One-dimensional CNNs are already used to extract spectral features for hyperspectral data in some papers1. Two-dimensional CNNs have been employed to extract features for hyperspectral data in others. CNNs can also be used for scene classification of high-resolution remote sensing RGB images. In a paper of 2016, an RNN was used for land cover change detection on multi-spectral images.

So the idea in this paper is to combine the best of the RNN with a CNN, to be able to make a better spatial classification with all the spectral information available. The CRNN is a hybrid of convolutional and recurrent neural networks. It is composed of several convolutional (and pooling) layers followed by a few recurrent layers (Figure 5). First, the convolutional layers are able to extract middle-level, abstract and locally invariant features from the input sequence. The pooling layers help reduce computation and control overfitting. Then, the recurrent layers extract contextual information from the feature sequence generated by the previous convolutional layers. Contextual information captures the dependencies between different bands in the hyperspectral sequence.

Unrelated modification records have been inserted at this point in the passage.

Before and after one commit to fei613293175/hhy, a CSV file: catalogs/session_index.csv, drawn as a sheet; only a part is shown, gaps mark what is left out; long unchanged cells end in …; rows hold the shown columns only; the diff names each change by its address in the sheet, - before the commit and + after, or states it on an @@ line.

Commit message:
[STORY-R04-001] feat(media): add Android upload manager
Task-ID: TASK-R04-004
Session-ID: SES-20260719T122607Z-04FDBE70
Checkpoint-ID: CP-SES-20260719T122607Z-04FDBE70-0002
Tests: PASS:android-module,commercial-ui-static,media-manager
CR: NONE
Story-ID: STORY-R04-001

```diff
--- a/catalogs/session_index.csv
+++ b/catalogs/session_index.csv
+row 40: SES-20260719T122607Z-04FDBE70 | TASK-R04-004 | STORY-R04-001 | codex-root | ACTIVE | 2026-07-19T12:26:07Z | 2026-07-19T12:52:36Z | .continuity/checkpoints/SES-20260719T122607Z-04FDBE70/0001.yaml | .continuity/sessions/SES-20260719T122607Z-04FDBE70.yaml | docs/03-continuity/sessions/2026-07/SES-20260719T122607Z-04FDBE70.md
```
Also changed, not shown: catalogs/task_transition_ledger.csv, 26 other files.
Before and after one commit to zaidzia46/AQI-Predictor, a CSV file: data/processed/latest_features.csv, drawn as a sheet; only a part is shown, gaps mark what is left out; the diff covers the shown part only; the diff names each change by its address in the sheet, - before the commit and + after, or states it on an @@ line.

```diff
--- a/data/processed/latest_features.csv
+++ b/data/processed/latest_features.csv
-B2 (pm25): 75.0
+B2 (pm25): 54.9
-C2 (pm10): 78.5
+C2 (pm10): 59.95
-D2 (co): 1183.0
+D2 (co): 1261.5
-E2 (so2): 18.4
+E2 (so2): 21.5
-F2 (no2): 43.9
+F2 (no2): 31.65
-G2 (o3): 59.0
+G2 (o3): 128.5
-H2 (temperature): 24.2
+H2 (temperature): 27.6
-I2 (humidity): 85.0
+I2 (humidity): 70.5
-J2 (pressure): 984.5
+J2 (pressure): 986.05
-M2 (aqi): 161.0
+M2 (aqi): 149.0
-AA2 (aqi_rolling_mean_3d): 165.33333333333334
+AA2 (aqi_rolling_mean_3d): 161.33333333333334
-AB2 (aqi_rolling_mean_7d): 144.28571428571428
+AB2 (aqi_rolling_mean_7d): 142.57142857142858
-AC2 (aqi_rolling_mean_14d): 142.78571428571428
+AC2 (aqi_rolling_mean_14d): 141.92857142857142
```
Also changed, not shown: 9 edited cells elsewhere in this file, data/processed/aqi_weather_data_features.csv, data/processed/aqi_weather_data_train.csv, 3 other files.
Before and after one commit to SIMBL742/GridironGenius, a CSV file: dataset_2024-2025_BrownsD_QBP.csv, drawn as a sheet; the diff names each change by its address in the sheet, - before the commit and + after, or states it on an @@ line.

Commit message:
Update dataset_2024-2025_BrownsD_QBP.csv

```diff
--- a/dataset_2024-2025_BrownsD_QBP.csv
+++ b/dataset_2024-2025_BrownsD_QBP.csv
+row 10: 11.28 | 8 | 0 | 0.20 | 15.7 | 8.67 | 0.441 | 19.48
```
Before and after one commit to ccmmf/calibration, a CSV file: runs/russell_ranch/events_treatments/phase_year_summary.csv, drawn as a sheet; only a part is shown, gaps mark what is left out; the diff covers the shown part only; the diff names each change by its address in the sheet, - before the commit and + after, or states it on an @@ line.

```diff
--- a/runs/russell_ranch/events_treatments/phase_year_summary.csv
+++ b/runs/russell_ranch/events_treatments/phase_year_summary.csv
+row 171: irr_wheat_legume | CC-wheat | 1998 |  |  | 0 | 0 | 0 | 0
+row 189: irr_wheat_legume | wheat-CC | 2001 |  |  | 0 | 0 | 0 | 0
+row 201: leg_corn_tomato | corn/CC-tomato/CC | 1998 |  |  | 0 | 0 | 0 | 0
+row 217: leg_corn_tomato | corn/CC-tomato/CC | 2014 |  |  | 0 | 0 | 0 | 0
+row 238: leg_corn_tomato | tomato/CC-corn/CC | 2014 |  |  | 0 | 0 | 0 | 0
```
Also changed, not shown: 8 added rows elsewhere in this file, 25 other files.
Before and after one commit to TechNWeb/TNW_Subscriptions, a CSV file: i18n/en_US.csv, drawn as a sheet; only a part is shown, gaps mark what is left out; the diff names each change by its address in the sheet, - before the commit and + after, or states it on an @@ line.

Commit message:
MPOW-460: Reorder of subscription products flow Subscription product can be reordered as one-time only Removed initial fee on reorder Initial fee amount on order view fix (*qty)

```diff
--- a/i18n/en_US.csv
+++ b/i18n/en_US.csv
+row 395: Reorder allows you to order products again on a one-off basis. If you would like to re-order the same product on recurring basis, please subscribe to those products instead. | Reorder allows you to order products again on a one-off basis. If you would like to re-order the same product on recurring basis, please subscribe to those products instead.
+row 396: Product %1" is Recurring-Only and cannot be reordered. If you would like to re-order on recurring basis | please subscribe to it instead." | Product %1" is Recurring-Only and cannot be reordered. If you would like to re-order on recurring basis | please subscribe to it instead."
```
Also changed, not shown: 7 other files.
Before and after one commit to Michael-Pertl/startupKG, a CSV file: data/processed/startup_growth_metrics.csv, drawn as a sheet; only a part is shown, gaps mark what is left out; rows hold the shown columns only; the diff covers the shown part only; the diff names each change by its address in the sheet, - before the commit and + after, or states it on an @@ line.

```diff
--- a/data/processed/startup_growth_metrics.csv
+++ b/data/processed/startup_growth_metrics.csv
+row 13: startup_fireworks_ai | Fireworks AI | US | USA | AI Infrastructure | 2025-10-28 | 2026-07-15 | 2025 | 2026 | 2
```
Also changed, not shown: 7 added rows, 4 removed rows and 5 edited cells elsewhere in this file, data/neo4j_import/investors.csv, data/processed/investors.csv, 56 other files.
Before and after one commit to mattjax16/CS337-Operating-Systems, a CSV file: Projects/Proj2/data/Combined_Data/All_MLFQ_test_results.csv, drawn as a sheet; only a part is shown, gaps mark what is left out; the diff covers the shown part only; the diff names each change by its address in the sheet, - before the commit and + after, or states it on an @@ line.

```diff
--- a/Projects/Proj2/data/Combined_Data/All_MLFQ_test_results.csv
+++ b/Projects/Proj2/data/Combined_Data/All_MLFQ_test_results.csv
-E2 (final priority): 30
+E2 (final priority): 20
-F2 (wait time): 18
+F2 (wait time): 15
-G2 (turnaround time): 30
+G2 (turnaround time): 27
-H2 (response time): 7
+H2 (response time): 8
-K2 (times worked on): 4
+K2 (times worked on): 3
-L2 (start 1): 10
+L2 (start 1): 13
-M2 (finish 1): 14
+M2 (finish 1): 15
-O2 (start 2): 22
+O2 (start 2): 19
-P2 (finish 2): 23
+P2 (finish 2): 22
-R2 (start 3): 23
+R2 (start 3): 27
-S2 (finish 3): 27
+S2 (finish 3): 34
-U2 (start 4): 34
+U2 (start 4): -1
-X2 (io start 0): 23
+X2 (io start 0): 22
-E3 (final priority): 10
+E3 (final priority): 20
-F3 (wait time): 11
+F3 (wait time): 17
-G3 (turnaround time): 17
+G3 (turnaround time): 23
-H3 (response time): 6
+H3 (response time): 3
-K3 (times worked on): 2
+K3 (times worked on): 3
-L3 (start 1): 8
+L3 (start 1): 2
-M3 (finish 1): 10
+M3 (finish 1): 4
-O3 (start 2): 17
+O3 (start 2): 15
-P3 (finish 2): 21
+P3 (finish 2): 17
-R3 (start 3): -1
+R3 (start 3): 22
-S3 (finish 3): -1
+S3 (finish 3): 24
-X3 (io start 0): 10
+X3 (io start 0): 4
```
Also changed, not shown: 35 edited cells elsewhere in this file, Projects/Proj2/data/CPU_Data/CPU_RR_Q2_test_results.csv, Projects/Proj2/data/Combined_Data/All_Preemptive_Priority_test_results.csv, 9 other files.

For the CNN input, they give the spectral information, which passes in 1D convolutions and max pooling and the result of those convolutional layers is the input sequence for the RNN.

To improve the pixel classification operation, because the neural networks will preserve the spectral features for each pixel independently, the authors add a linear opinion pools (LOP) in the system23. The LOP-based decision fusion is a probability for each pixel \(x_i\) as a weighted sum of the posterior probabilities of the spatial neighbors of that pixel.

Where \(N_i\) are the spatial neighbors of pixel \(x_i\) and \(w_j\)’s are weights for each neighbor.

That method improves the classification by smoothing out noisy predictions and help to classify based on spatially neighboring pixels, knowing then neighbors tend to have similar categories.


The University of Houston (UH) hyperspectral image (144 bands).

Indian Pines (180 bands).


To verify the accuracy, they wanted to know if the number of samples will change a lot the average accuracy. So they use 50, 100 and 200 samples for the Houston University dataset and 100, 200 and 300 samples for each class for the Indian Pines dataset.

At the same time, the validation losses all converged to a low level, and the validation accuracies all reached a high number with a very low noise.

Strong points

  • Recurrent layers can handle variable-length input sequences.
  • The small number of images needed.
  • Easy to understand the extracted information in the convolutional layers.

In the future

They want to explore the semi-supervised deep learning techniques for hyperspectral image classification.

  1. Hu, W.; Huang, Y.; Wei, L.; Zhang, F.; Li, H. Deep convolutional neural networks for hyperspectral image classification. J. Sens. 2015, 2015 

  2. Benediktsson, J.A.; Sveinsson, J.R. Multisource remote sensing data classification based on consensus and pruning. IEEE Trans. Geosci. Remote Sens. 2003, 41, 932–936. 

  3. Wu, H.; Prasad, S. Infinite Gaussian mixture models for robust decision fusion of hyperspectral imagery and full waveform LiDAR data. In Proceedings of the 2013 IEEE Global Conference on Signal and Information Processing (GlobalSIP), Austin, TX, USA, 3–5 December 2013; pp. 1025–1028.